What you have to do » Copy every entry below verbatim, except for images.

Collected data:

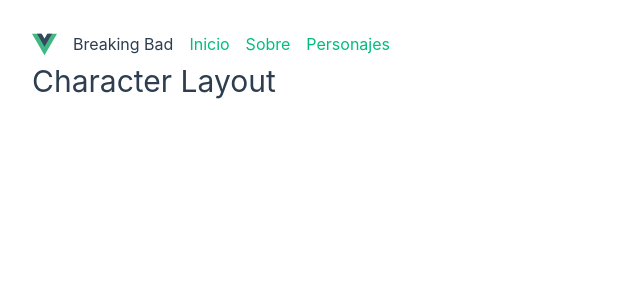
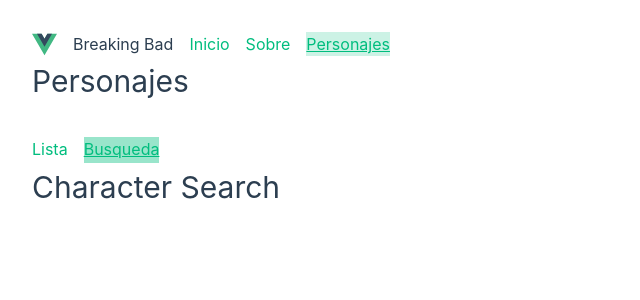
Before and after one commit to jmboada30/01-rick-morty-vue-ts, a Vue app: page /characters/search in a window 1280 px wide. Shown: the top 300 px of the page, without its empty margins (0-640 px from the left). Built offline with nearby package versions, Linux system fonts and the light colour scheme.

Commit message:
rutas hijas listas en characters

```diff
--- a/src/assets/main.css
+++ b/src/assets/main.css
@@ -33,3 +33,13 @@
     padding: 0 2rem;
   }
 }
+
+.router-link-active {
+  background-color: hsla(160, 100%, 37%, 0.2);
+  text-decoration: underline;
+}
+
+.router-link-exact-active {
+  background-color: hsla(160, 100%, 37%, 0.4);
+  text-decoration: underline;
+}
--- a/src/characters/layout/CharacterLayout.vue
+++ b/src/characters/layout/CharacterLayout.vue
@@ -1,9 +1,23 @@
+<script setup lang="ts">
+import type { RouteLink } from '@/router/link-routes';
+import NavBar from '@/shared/components/NavBar.vue';
+import characterRoute from '../router';
+
+const routeLinks: RouteLink[] = characterRoute
+  .children! .filter((route) => (route.props as { visible: boolean }).visible)
+  .map((route) => ({
+    name: route.name as string,
+    path: route.path,
+    title: (route.props as { title: string }).title,
+  }));
+</script>
+
 <template>
-  <div>
-    <h1>Character Layout</h1>
-  </div>
+  <h1>Personajes</h1>
+
+  <NavBar :show-icon="false" :links="routeLinks"></NavBar>
+
+  <RouterView />
 </template>
 
-<script setup lang="ts"></script>
-
 <style scoped></style>
--- a/src/characters/router/index.ts
+++ b/src/characters/router/index.ts
@@ -7,11 +7,27 @@
 const characterRoute: RouteRecordRaw = {
   path: '/characters',
   name: 'characters',
+  redirect: '/characters/list',
   component: CharacterLayout,
   children: [
-    { path: 'by/id', name: 'character-id', component: CharacterId },
-    { path: 'list', name: 'character-list', component: CharacterList },
-    { path: 'search', name: 'character-search', component: CharacterSearch },
+    {
+      path: 'by/id',
+      name: 'character-id',
+      props: { title: 'Por Id', visible: false },
+      component: CharacterId,
+    },
+    {
+      path: 'list',
+      name: 'character-list',
+      props: { title: 'Lista', visible: true },
+      component: CharacterList,
+    },
+    {
+      path: 'search',
+      name: 'character-search',
+      props: { title: 'Busqueda', visible: true },
+      component: CharacterSearch,
+    },
   ],
 };
 
--- a/src/shared/components/NavBar.vue
+++ b/src/shared/components/NavBar.vue
@@ -2,17 +2,27 @@
 import type { RouteLink } from '@/router/link-routes';
 
 export interface Props {
-  title: string;
-  links: RouteLink[];
+  title?: string;
+  links?: RouteLink[];
+  showIcon?: boolean;
 }
 
-const props = defineProps<Props>();
+const props = withDefaults(defineProps<Props>(), {
+  links: () => [],
+  showIcon: true,
+});
 </script>
 
 <template>
   <nav>
-    <img src="@/assets/logo.svg" alt="Logo Vue" height="25" width="25" />
-    <span>{{ props.title }}</span>
+    <img
+      v-if="props.showIcon"
+      src="@/assets/logo.svg"
+      alt="Logo Vue"
+      height="25"
+      width="25"
+    />
+    <span v-if="props.title">{{ props.title }}</span>
 
     <RouterLink v-for="link of props.links" :key="link.name" :to="link.path">{{
       link.title
```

Answer »
Before and after one commit to jmboada30/01-rick-morty-vue-ts, a Vue app: page /characters/search in a window 1280 px wide. Shown: the top 300 px of the page, without its empty margins (0-640 px from the left). Built offline with nearby package versions, Linux system fonts and the light colour scheme.

Commit message:
rutas hijas listas en characters

```diff
--- a/src/assets/main.css
+++ b/src/assets/main.css
@@ -33,3 +33,13 @@
     padding: 0 2rem;
   }
 }
+
+.router-link-active {
+  background-color: hsla(160, 100%, 37%, 0.2);
+  text-decoration: underline;
+}
+
+.router-link-exact-active {
+  background-color: hsla(160, 100%, 37%, 0.4);
+  text-decoration: underline;
+}
--- a/src/characters/layout/CharacterLayout.vue
+++ b/src/characters/layout/CharacterLayout.vue
@@ -1,9 +1,23 @@
+<script setup lang="ts">
+import type { RouteLink } from '@/router/link-routes';
+import NavBar from '@/shared/components/NavBar.vue';
+import characterRoute from '../router';
+
+const routeLinks: RouteLink[] = characterRoute
+  .children! .filter((route) => (route.props as { visible: boolean }).visible)
+  .map((route) => ({
+    name: route.name as string,
+    path: route.path,
+    title: (route.props as { title: string }).title,
+  }));
+</script>
+
 <template>
-  <div>
-    <h1>Character Layout</h1>
-  </div>
+  <h1>Personajes</h1>
+
+  <NavBar :show-icon="false" :links="routeLinks"></NavBar>
+
+  <RouterView />
 </template>
 
-<script setup lang="ts"></script>
-
 <style scoped></style>
--- a/src/characters/router/index.ts
+++ b/src/characters/router/index.ts
@@ -7,11 +7,27 @@
 const characterRoute: RouteRecordRaw = {
   path: '/characters',
   name: 'characters',
+  redirect: '/characters/list',
   component: CharacterLayout,
   children: [
-    { path: 'by/id', name: 'character-id', component: CharacterId },
-    { path: 'list', name: 'character-list', component: CharacterList },
-    { path: 'search', name: 'character-search', component: CharacterSearch },
+    {
+      path: 'by/id',
+      name: 'character-id',
+      props: { title: 'Por Id', visible: false },
+      component: CharacterId,
+    },
+    {
+      path: 'list',
+      name: 'character-list',
+      props: { title: 'Lista', visible: true },
+      component: CharacterList,
+    },
+    {
+      path: 'search',
+      name: 'character-search',
+      props: { title: 'Busqueda', visible: true },
+      component: CharacterSearch,
+    },
   ],
 };
 
--- a/src/shared/components/NavBar.vue
+++ b/src/shared/components/NavBar.vue
@@ -2,17 +2,27 @@
 import type { RouteLink } from '@/router/link-routes';
 
 export interface Props {
-  title: string;
-  links: RouteLink[];
+  title?: string;
+  links?: RouteLink[];
+  showIcon?: boolean;
 }
 
-const props = defineProps<Props>();
+const props = withDefaults(defineProps<Props>(), {
+  links: () => [],
+  showIcon: true,
+});
 </script>
 
 <template>
   <nav>
-    <img src="@/assets/logo.svg" alt="Logo Vue" height="25" width="25" />
-    <span>{{ props.title }}</span>
+    <img
+      v-if="props.showIcon"
+      src="@/assets/logo.svg"
+      alt="Logo Vue"
+      height="25"
+      width="25"
+    />
+    <span v-if="props.title">{{ props.title }}</span>
 
     <RouterLink v-for="link of props.links" :key="link.name" :to="link.path">{{
       link.title
```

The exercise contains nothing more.